● The problem: Only the pictures should be dropped; copy the rest of the entries exactly.

● Dataset items:

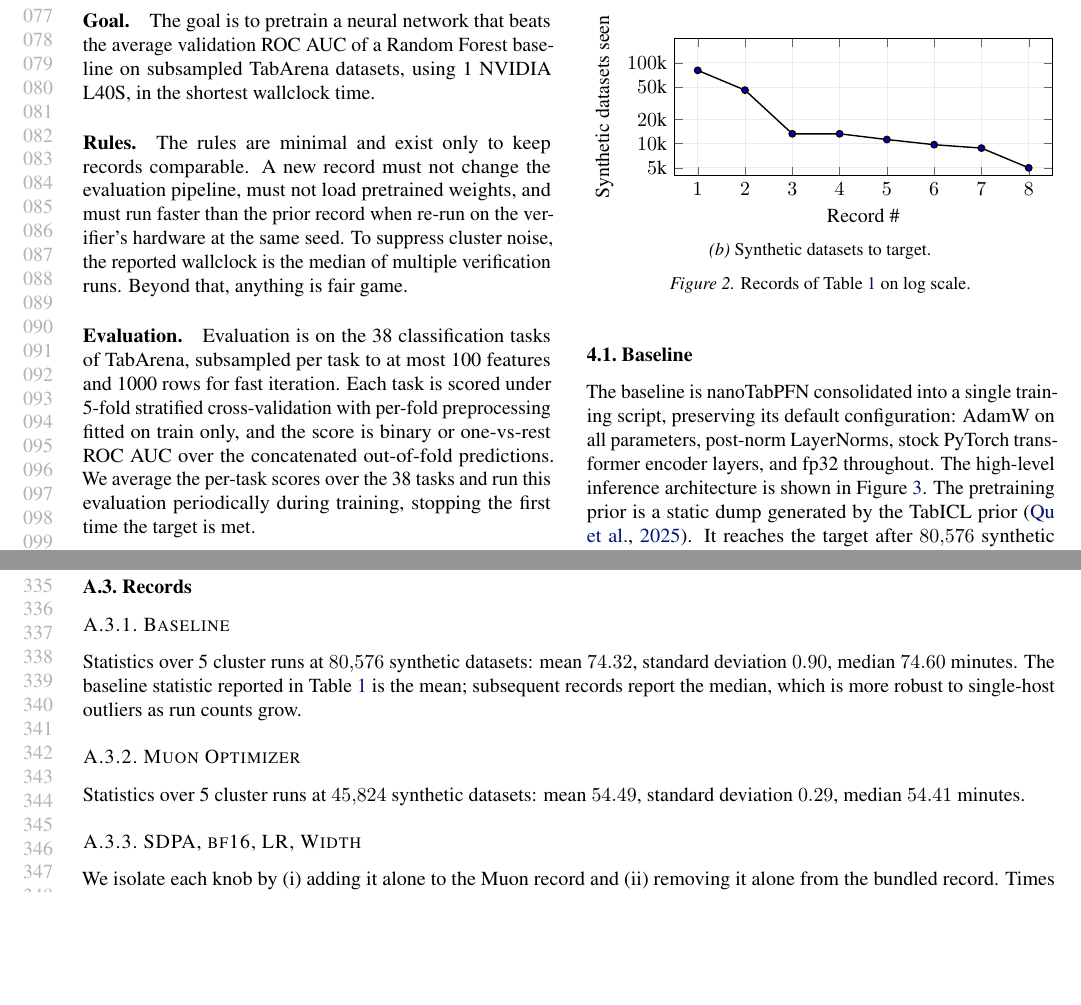
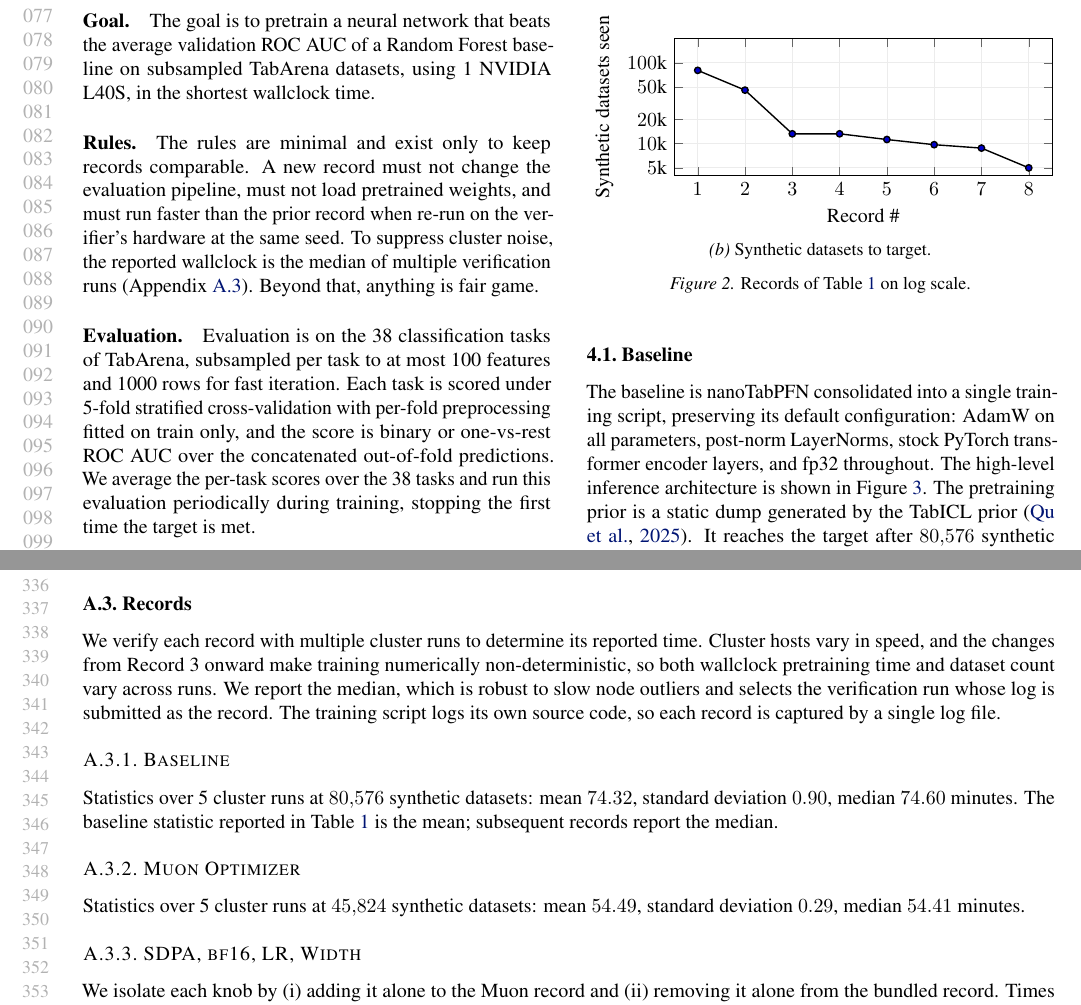
Before and after one commit to borawhocodess/modded-nanotabpfn, a LaTeX paper (main.tex): two parts of pages 2 and 7 of 8, joined at a grey line, cut so that both start at the same text, the shorter picture padded with empty space. Compiled offline with pdfLaTeX.

Commit message:
f13 verification runs

```diff
--- a/main.tex
+++ b/main.tex
@@ -139,7 +139,7 @@ The goal is to pretrain a neural network that beats the average validation ROC A
 \paragraph{Rules.}
 The rules are minimal and exist only to keep records comparable.
 A new record must not change the evaluation pipeline, must not load pretrained weights, and must run faster than the prior record when re-run on the verifier's hardware at the same seed.
-To suppress cluster noise, the reported wallclock is the median of multiple verification runs.
+To suppress cluster noise, the reported wallclock is the median of multiple verification runs (Appendix~\ref{app:records}).
 Beyond that, anything is fair game.
 
 \paragraph{Evaluation.}
@@ -398,9 +398,14 @@ All sources of randomness (feature subsampling, row subsampling, fold splits) ar
 \subsection{Records}
 \label{app:records}
 
+We verify each record with multiple cluster runs to determine its reported time.
+Cluster hosts vary in speed, and the changes from Record 3 onward make training numerically non-deterministic, so both wallclock pretraining time and dataset count vary across runs.
+We report the median, which is robust to slow node outliers and selects the verification run whose log is submitted as the record.
+The training script logs its own source code, so each record is captured by a single log file.
+
 \subsubsection{Baseline}
 \label{app:records-baseline}
-Statistics over 5 cluster runs at $80{,}576$ synthetic datasets: mean $74.32$, standard deviation $0.90$, median $74.60$ minutes. The baseline statistic reported in Table~\ref{tab:records} is the mean; subsequent records report the median, which is more robust to single-host outliers as run counts grow.
+Statistics over 5 cluster runs at $80{,}576$ synthetic datasets: mean $74.32$, standard deviation $0.90$, median $74.60$ minutes. The baseline statistic reported in Table~\ref{tab:records} is the mean; subsequent records report the median.
 
 \subsubsection{Muon Optimizer}
 \label{app:records-muon}
```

● Exercise answer:
Before and after one commit to borawhocodess/modded-nanotabpfn, a LaTeX paper (main.tex): two parts of pages 2 and 7 of 8, joined at a grey line, cut so that both start at the same text, the shorter picture padded with empty space. Compiled offline with pdfLaTeX.

Commit message:
f13 verification runs

```diff
--- a/main.tex
+++ b/main.tex
@@ -139,7 +139,7 @@ The goal is to pretrain a neural network that beats the average validation ROC A
 \paragraph{Rules.}
 The rules are minimal and exist only to keep records comparable.
 A new record must not change the evaluation pipeline, must not load pretrained weights, and must run faster than the prior record when re-run on the verifier's hardware at the same seed.
-To suppress cluster noise, the reported wallclock is the median of multiple verification runs.
+To suppress cluster noise, the reported wallclock is the median of multiple verification runs (Appendix~\ref{app:records}).
 Beyond that, anything is fair game.
 
 \paragraph{Evaluation.}
@@ -398,9 +398,14 @@ All sources of randomness (feature subsampling, row subsampling, fold splits) ar
 \subsection{Records}
 \label{app:records}
 
+We verify each record with multiple cluster runs to determine its reported time.
+Cluster hosts vary in speed, and the changes from Record 3 onward make training numerically non-deterministic, so both wallclock pretraining time and dataset count vary across runs.
+We report the median, which is robust to slow node outliers and selects the verification run whose log is submitted as the record.
+The training script logs its own source code, so each record is captured by a single log file.
+
 \subsubsection{Baseline}
 \label{app:records-baseline}
-Statistics over 5 cluster runs at $80{,}576$ synthetic datasets: mean $74.32$, standard deviation $0.90$, median $74.60$ minutes. The baseline statistic reported in Table~\ref{tab:records} is the mean; subsequent records report the median, which is more robust to single-host outliers as run counts grow.
+Statistics over 5 cluster runs at $80{,}576$ synthetic datasets: mean $74.32$, standard deviation $0.90$, median $74.60$ minutes. The baseline statistic reported in Table~\ref{tab:records} is the mean; subsequent records report the median.
 
 \subsubsection{Muon Optimizer}
 \label{app:records-muon}
```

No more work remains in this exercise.